  • have an advanced understanding of two selected areas of social policy;
  • have direct experience of all stages in the drawing up of a research proposal.

Structure and courses

A normal programme would involve successful completion of the following core research training courses offered by the Graduate School of Social and Political Science:

Subject-specific training:

Students also take two substantive Social Policy courses, chosen from list below.

Students may take another research training course in place of one of the substantive courses in social policy or, indeed, may benefit from the wide range of courses available around the University. In particular, students who wish to carry out research involving children is drawn to the course entitled Listening to Children: Research and Consultation.

All students attend a rolling programme of doctoral seminars in social policy. This comprises three elements as follows: subject-specific seminars led by members of staff, work-in-progress seminars presented by doctoral students, and transferable skills seminars. 


The MSc dissertation (15,000 words) constitutes the main work in which students demonstrate the extent to which they have achieved the crucial learning outcomes from the first year of research training. For students who intend to proceed to a PhD, it normally takes the form of an extended research proposal with the following components:

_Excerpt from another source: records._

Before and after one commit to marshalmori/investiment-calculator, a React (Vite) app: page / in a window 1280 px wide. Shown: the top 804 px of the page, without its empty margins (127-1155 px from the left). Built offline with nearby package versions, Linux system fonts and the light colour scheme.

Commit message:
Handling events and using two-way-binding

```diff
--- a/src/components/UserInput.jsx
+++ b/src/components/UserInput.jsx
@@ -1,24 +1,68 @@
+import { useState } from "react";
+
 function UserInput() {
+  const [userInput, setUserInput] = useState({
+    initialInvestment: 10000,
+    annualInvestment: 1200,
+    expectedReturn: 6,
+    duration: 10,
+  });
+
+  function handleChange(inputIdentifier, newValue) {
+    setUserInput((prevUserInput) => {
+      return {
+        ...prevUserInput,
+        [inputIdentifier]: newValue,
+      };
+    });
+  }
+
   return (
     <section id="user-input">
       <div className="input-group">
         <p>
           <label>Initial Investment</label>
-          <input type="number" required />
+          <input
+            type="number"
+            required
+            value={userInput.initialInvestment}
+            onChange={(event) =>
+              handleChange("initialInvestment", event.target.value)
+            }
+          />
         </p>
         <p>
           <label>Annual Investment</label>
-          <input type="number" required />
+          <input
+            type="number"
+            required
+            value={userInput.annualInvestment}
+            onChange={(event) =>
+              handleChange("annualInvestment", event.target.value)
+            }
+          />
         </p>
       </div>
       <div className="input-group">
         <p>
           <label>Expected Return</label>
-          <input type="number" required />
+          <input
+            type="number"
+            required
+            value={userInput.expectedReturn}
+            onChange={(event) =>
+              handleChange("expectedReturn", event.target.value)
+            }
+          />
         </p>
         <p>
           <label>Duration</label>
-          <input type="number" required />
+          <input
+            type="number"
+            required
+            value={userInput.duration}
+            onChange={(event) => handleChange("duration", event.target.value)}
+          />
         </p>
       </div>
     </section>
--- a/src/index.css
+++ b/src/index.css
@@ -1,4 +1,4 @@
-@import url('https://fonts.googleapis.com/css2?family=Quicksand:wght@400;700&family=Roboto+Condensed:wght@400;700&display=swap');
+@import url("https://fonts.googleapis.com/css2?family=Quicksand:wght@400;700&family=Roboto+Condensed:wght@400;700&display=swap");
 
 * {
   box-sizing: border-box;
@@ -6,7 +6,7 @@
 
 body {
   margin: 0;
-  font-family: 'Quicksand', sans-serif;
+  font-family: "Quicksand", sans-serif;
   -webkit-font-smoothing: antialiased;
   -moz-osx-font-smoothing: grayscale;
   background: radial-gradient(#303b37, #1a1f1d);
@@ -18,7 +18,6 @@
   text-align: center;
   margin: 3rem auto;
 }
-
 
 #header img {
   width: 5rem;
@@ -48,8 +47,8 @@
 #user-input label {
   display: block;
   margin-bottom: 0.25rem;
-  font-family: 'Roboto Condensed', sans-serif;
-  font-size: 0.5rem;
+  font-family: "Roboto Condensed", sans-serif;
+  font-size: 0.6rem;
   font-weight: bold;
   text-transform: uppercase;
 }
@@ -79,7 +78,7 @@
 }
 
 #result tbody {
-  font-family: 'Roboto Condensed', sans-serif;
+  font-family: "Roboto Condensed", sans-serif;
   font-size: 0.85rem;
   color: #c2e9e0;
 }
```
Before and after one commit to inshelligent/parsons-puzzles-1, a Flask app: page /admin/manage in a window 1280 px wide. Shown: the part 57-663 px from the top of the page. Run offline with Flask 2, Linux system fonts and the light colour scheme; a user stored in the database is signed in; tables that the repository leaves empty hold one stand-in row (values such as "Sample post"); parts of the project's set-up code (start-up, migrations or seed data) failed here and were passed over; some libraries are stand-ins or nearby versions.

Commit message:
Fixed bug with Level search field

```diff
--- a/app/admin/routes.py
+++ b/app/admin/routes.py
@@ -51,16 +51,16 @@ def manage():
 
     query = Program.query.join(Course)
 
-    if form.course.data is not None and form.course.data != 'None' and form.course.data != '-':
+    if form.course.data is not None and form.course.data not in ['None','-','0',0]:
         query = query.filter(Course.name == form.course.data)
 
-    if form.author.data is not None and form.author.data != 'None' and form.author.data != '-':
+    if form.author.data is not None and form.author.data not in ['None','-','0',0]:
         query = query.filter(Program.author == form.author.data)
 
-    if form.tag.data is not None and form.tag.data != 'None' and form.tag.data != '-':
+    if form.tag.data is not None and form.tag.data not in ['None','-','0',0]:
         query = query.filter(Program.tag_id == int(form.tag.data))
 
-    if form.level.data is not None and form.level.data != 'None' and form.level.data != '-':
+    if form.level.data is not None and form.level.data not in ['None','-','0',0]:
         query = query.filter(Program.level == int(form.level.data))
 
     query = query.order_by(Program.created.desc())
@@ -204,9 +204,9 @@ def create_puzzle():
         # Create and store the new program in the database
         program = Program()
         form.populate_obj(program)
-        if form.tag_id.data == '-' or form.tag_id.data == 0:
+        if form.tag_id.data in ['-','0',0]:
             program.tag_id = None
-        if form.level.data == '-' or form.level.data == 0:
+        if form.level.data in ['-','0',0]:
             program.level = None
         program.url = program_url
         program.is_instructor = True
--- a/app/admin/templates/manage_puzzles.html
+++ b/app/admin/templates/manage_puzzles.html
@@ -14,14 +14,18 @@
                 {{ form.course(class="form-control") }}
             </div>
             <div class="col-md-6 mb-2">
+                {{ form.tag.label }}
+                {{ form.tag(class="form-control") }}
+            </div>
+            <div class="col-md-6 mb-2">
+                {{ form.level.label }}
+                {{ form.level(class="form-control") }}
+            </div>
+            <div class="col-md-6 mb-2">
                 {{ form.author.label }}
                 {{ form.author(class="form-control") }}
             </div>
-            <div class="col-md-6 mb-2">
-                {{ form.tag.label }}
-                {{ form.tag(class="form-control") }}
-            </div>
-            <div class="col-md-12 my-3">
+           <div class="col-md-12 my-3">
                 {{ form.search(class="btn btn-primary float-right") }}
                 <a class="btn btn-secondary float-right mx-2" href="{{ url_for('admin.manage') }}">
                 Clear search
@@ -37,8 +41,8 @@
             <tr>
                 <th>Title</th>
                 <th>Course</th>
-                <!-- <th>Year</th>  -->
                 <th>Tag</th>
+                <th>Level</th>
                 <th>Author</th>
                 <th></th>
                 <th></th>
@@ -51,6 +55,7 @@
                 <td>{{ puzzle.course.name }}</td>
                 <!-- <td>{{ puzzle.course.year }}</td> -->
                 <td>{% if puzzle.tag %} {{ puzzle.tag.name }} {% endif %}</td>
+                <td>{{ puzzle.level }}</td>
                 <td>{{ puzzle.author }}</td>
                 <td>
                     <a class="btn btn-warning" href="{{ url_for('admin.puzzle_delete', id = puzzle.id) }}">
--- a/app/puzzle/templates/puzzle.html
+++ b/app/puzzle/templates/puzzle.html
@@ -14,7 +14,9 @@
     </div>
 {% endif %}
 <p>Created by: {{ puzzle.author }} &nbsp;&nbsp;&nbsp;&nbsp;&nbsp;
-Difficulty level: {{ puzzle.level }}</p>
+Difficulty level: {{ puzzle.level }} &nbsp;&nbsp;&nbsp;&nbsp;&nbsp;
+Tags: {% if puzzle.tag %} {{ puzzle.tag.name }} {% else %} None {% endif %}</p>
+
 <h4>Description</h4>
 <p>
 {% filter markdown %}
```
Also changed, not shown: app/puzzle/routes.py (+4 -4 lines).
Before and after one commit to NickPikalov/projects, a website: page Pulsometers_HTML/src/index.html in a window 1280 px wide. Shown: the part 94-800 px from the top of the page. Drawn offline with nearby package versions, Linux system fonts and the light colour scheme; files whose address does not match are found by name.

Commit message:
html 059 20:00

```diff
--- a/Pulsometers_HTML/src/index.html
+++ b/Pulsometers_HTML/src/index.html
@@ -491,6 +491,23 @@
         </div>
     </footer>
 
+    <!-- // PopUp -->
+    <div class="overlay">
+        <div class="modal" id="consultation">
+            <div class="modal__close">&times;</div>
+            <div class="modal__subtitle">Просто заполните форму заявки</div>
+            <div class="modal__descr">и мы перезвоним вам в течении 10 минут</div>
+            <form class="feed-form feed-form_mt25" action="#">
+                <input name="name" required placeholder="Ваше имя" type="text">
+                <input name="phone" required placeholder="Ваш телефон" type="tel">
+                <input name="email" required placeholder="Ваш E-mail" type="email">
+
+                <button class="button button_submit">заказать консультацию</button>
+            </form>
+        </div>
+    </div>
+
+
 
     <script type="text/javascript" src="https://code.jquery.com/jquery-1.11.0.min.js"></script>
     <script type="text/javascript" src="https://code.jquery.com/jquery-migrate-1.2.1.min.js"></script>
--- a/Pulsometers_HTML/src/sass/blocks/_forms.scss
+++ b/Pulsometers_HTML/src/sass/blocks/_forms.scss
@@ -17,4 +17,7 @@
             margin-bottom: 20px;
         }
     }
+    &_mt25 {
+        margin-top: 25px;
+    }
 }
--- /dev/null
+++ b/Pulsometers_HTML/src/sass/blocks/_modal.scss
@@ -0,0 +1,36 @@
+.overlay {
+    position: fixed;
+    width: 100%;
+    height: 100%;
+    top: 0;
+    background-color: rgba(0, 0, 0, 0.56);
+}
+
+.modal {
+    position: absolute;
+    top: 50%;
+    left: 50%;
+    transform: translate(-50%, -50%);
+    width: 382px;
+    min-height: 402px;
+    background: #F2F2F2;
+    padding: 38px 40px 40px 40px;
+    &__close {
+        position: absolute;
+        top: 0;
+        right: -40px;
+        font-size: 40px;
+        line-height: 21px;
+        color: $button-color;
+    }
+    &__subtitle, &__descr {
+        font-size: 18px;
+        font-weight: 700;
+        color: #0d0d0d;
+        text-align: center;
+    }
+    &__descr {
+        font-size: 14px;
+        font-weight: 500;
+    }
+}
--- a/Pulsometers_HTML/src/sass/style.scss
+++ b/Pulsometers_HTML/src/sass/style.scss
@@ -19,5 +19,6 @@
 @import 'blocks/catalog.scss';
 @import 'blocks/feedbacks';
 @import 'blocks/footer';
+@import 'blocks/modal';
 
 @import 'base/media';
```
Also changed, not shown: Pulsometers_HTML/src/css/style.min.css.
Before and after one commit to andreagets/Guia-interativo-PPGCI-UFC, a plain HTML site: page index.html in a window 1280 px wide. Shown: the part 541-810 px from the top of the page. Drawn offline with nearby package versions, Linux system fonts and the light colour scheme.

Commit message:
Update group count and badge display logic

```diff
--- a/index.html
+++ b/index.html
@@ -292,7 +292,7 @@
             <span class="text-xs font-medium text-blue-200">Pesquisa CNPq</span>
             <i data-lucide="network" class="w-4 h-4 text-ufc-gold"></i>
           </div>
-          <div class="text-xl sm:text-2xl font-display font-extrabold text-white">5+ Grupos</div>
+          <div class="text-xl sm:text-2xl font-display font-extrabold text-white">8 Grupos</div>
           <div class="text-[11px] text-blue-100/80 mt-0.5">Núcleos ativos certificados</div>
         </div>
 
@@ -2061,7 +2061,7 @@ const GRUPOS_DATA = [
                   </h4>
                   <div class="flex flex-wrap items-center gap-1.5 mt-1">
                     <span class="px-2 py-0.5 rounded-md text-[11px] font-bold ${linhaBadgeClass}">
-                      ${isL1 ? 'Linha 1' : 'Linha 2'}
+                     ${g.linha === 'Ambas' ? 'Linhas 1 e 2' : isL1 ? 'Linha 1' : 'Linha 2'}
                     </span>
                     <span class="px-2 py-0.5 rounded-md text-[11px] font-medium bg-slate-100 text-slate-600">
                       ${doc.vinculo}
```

  • a review of the literature, both theoretical and empirical;
  • an outline and justification of the specific questions to be addressed, plus a statement of the expected contribution of the study to the field;
  • an elaboration and justification of the research design and methods to be employed, including a discussion of analysis;
  • a discussion of any practical, political and ethical issues affecting the conduct of the research;
  • a presentation of the schedule for the research.
Edinburgh Students